▶ Description of the task: Leave out all pictures while repeating the records exactly and completely.
--------------------
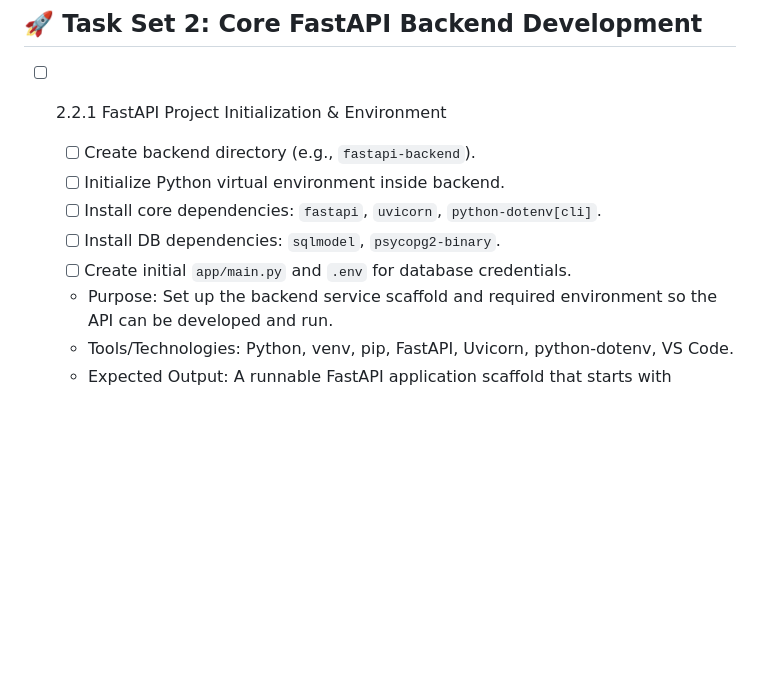
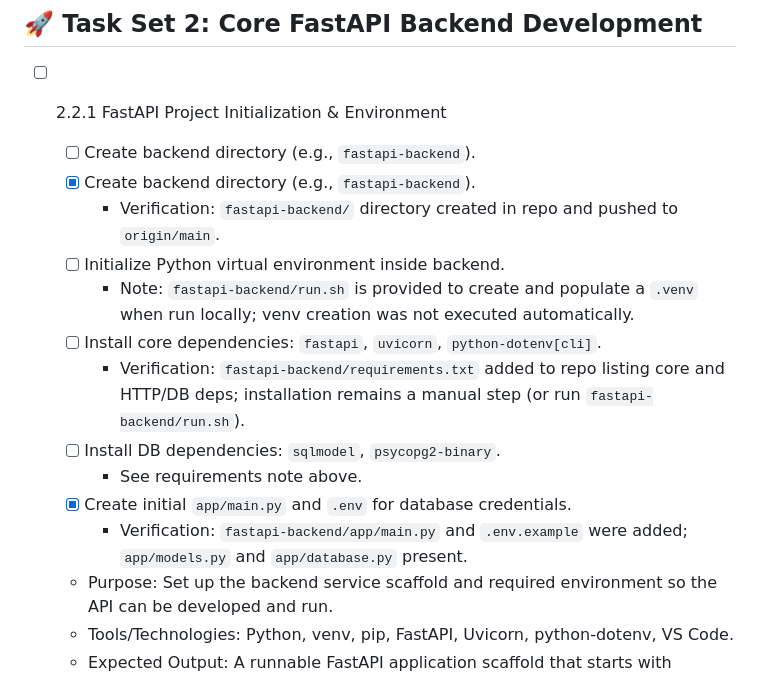
Before and after one commit to OnuegbuUdochukwu/telegram-complaint-system, a Markdown page: PHASE2_CHECKLIST.md, the part around the change. Rendered like a GitHub page; blank space fills up the shorter version.

Commit message:
PHASE2: mark FastAPI scaffold present; add verification notes (venv/install remains manual)

```diff
--- a/PHASE2_CHECKLIST.md
+++ b/PHASE2_CHECKLIST.md
@@ -40,10 +40,16 @@
 -   [ ] 2.2.1 FastAPI Project Initialization & Environment
 
     -   [ ] Create backend directory (e.g., `fastapi-backend`).
+    -   [x] Create backend directory (e.g., `fastapi-backend`).
+        -   Verification: `fastapi-backend/` directory created in repo and pushed to `origin/main`.
     -   [ ] Initialize Python virtual environment inside backend.
+        -   Note: `fastapi-backend/run.sh` is provided to create and populate a `.venv` when run locally; venv creation was not executed automatically.
     -   [ ] Install core dependencies: `fastapi`, `uvicorn`, `python-dotenv[cli]`.
+        -   Verification: `fastapi-backend/requirements.txt` added to repo listing core and HTTP/DB deps; installation remains a manual step (or run `fastapi-backend/run.sh`).
     -   [ ] Install DB dependencies: `sqlmodel`, `psycopg2-binary`.
-    -   [ ] Create initial `app/main.py` and `.env` for database credentials.
+        -   See requirements note above.
+    -   [x] Create initial `app/main.py` and `.env` for database credentials.
+        -   Verification: `fastapi-backend/app/main.py` and `.env.example` were added; `app/models.py` and `app/database.py` present.
     -   Purpose: Set up the backend service scaffold and required environment so the API can be developed and run.
     -   Tools/Technologies: Python, venv, pip, FastAPI, Uvicorn, python-dotenv, VS Code.
     -   Expected Output: A runnable FastAPI application scaffold that starts with Uvicorn (e.g., "Application startup complete").
```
--------------------
▶ Answer for the task:
Before and after one commit to OnuegbuUdochukwu/telegram-complaint-system, a Markdown page: PHASE2_CHECKLIST.md, the part around the change. Rendered like a GitHub page; blank space fills up the shorter version.

Commit message:
PHASE2: mark FastAPI scaffold present; add verification notes (venv/install remains manual)

```diff
--- a/PHASE2_CHECKLIST.md
+++ b/PHASE2_CHECKLIST.md
@@ -40,10 +40,16 @@
 -   [ ] 2.2.1 FastAPI Project Initialization & Environment
 
     -   [ ] Create backend directory (e.g., `fastapi-backend`).
+    -   [x] Create backend directory (e.g., `fastapi-backend`).
+        -   Verification: `fastapi-backend/` directory created in repo and pushed to `origin/main`.
     -   [ ] Initialize Python virtual environment inside backend.
+        -   Note: `fastapi-backend/run.sh` is provided to create and populate a `.venv` when run locally; venv creation was not executed automatically.
     -   [ ] Install core dependencies: `fastapi`, `uvicorn`, `python-dotenv[cli]`.
+        -   Verification: `fastapi-backend/requirements.txt` added to repo listing core and HTTP/DB deps; installation remains a manual step (or run `fastapi-backend/run.sh`).
     -   [ ] Install DB dependencies: `sqlmodel`, `psycopg2-binary`.
-    -   [ ] Create initial `app/main.py` and `.env` for database credentials.
+        -   See requirements note above.
+    -   [x] Create initial `app/main.py` and `.env` for database credentials.
+        -   Verification: `fastapi-backend/app/main.py` and `.env.example` were added; `app/models.py` and `app/database.py` present.
     -   Purpose: Set up the backend service scaffold and required environment so the API can be developed and run.
     -   Tools/Technologies: Python, venv, pip, FastAPI, Uvicorn, python-dotenv, VS Code.
     -   Expected Output: A runnable FastAPI application scaffold that starts with Uvicorn (e.g., "Application startup complete").
```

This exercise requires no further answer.